(Data items)
------------------------------------------------

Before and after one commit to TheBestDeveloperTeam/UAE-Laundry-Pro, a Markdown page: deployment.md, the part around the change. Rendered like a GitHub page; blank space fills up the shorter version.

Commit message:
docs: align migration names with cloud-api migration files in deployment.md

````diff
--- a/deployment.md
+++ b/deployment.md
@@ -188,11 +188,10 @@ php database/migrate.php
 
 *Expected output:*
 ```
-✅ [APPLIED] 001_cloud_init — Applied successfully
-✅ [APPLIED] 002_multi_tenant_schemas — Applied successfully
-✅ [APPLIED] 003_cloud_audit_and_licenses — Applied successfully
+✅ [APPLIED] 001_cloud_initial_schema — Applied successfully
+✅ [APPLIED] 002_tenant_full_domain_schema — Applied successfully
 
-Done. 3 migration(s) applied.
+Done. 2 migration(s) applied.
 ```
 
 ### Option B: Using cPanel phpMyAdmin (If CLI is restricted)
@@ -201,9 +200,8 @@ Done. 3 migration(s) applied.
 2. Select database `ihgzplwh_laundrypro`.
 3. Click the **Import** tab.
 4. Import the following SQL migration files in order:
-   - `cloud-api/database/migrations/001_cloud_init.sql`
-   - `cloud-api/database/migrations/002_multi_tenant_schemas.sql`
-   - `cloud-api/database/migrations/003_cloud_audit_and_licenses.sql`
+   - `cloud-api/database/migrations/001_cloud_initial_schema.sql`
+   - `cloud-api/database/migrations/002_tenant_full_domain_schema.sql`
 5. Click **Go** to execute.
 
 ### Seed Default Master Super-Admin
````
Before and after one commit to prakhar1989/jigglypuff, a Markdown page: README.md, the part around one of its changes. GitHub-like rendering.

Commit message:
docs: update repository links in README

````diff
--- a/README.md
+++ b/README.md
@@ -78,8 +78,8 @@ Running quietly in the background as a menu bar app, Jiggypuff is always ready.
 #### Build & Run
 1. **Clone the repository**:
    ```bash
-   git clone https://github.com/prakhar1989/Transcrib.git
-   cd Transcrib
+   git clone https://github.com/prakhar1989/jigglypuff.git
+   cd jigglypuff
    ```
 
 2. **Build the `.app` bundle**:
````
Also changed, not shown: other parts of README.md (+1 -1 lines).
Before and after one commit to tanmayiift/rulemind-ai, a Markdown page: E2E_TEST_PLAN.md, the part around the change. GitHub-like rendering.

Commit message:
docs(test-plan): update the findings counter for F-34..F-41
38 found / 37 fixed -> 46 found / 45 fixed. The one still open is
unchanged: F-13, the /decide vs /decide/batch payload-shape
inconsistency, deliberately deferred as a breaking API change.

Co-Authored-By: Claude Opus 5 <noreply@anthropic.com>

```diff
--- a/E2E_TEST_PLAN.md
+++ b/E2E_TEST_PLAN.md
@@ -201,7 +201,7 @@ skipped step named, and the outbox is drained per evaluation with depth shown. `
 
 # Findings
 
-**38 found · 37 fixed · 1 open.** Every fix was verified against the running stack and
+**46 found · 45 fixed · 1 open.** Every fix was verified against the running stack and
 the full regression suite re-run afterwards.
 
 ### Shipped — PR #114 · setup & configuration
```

------------------------------------------------

> **Task item**
Of all the entries above, how many lines contain the string "migrations"? Answer with the number only.

> **Response for this exercise**
5